Despite highly variable results across Northern Ireland, there are indications that some stability and even growth is returning to parts of the local housing market, according to the latest University of Ulster Quarterly House Price Index produced in partnership with Bank of Ireland and the Northern Ireland Housing Executive.
The number of transactions recorded across a network of estate agents for the second quarter of 2012 was 931 – reflecting a continuing low level of sales in the face of difficult economic conditions.
The survey showed that the overall average price of a house in the second quarter was £139,633, a slight increase compared with the average of £134,560 for the first quarter of the year However, over the year the average price was still down by a weighted rate of annual decline of 2.4%.
The authors of the report - Professor Alastair Adair, Professor Stanley McGreal and Dr David McIlhatton - said: "While there is still considerable uncertainty and variation in the housing market, this latest survey suggests that price levels are starting to stabilise and indeed during the second quarter improved performance resulted in an increase in the overall average sale price."
The variable picture showed that some types of houses had increased in price while others continued to decline. The Belfast market in general showed clear signs of recovery but in other areas house prices were still falling.
The affordability of housing has continued to improve, with 71% of the homes in the survey selling for £150,000 or less.

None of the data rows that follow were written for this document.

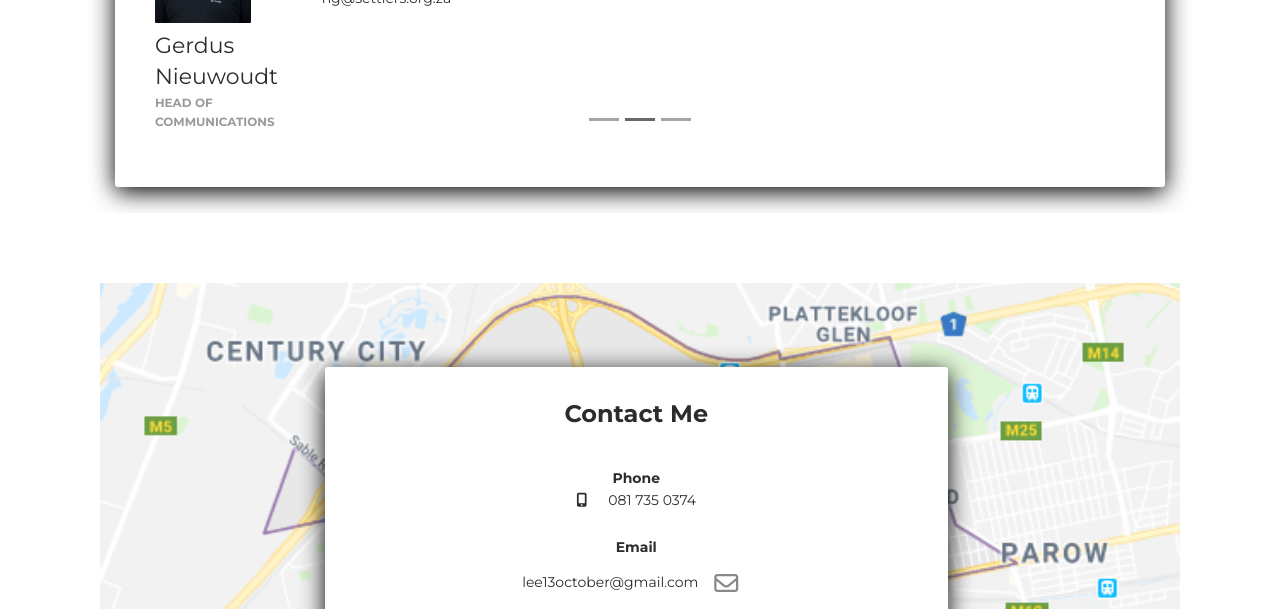
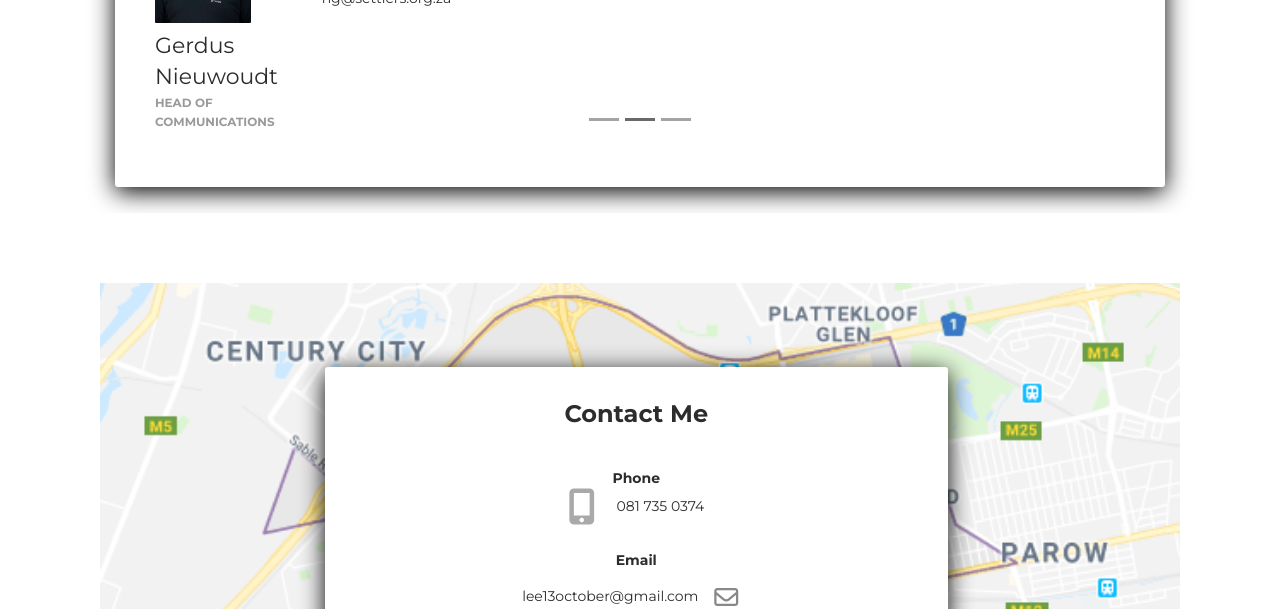
Before and after one commit to Abdur-Raheem-Lee/Abdur-Raheem-Lee.github.io, a plain HTML site: page index.html in a window 1280 px wide. Shown: the part 5772-6381 px from the top of the page. Drawn offline with Linux system fonts and the light colour scheme.

Commit message:
Add files via upload

```diff
--- a/styles/main.css
+++ b/styles/main.css
@@ -220,12 +220,12 @@ fieldset[disabled] .navbar .navbar-nav>a.btn.active {
     top: 1px;
 }
 
-.reference-letters{
+.reference-letters {
     display: flex;
     justify-content: center;
 }
 
-.reference-letters .btn-primary{
+.reference-letters .btn-primary {
     max-width: 150px;
 }
 
@@ -813,7 +813,7 @@ body {
 .btn-email:hover,
 .btn-email:focus,
 .btn-email:active {
-    color:white;
+    color: white;
 }
 
 .nav-tabs {
@@ -3730,6 +3730,7 @@ img {
 
 
 /* Images Gallery Style*/
+
 .gallery .cc-skills-image figure {
     position: relative;
     overflow: hidden;
@@ -4144,6 +4145,18 @@ img {
     text-align: center;
 }
 
+.mobile-icon {
+    font-size: 36px;
+    color: darkgray;
+    vertical-align: middle;
+}
+
+.mobile-icon:hover {
+    font-size: 36px;
+    color: cyan;
+    cursor: pointer;
+}
+
 .cc-contact-information .cc-contact {
     padding: 8% 0 8% 20%;
 }
@@ -4173,3 +4186,8 @@ img {
 .section {
     padding-bottom: 0;
 }
+
+
+}
+
+}
```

Alan Bridle, UK Economist at Bank of Ireland UK, said: “While a quarterly increase in the average price is welcome, there are significant variations across the region. I believe the steep market correction since 2007 has yet to fully run its course for Northern Ireland as a whole and I still expect that the average price in the survey will trend 5 to 10% lower over the next six to twelve months.
“The discounting of properties at the lower end of the market to encourage sales is likely to continue for some time and this will act as a drag on the overall average price.”
The Housing Executive’s Head of Research, Joe Frey, said “The latest survey provides some evidence of stabilisation in the market, but overall the news on the underlying economy is not good. In addition, there are still significant imbalances in the market as evidenced by the growth in the number of ‘accidental landlords’ - owner-occupiers who want to move house but can’t sell in the current market conditions and decide to move and let their previous home out for a period of time. It will take some time for these to work their way through the system”.
Performance by property type was highly volatile, with many types still falling over the year.
The sharpest fall was for detached bungalows which decreased by 22.7% to an average of £127,642.
Terraced/townhouses fell by 6.5% to an average of £80,962 and apartments dropped by 7.3% to an average of £108,458. Semi-detached houses fell by only 0.9% to £134,619.
There was a modest increase in the average price for detached houses up by 1.8% over the year to an average of £231,663.
The average price for semi-detached bungalows was up substantially by 28.3% to an average of £138,390 although they accounted for only a very small proportion of the survey.
Regional performance (see table)
At a regional level trends in the second quarter were highly variable with Belfast showing clear signs of price recovery but with many other regions and sub-regions continuing to see prices falling.
South Belfast remained the highest priced location in Northern Ireland while North Belfast had the lowest average price.
House Price Index
The long-term House Price Index, calculated relative to the base quarter for the survey in 1984, increased to 506.49 in this survey in line with evidence of some market growth.
Performance by Property Type Q2 2012
Average Price Quarter 2, 2012
Average house price by region Q2 2012
Northern Ireland - All
Mid and South Down
For University of Ulster: Press Office, University of Ulster +44 (0)28 9036 6178
For Bank of Ireland: Catherine Agnew SMARTS +44 (0)28 9039 5500.
For NIHE: Imelda McGrath or Jim Murray +44 (0) 28 9031 8700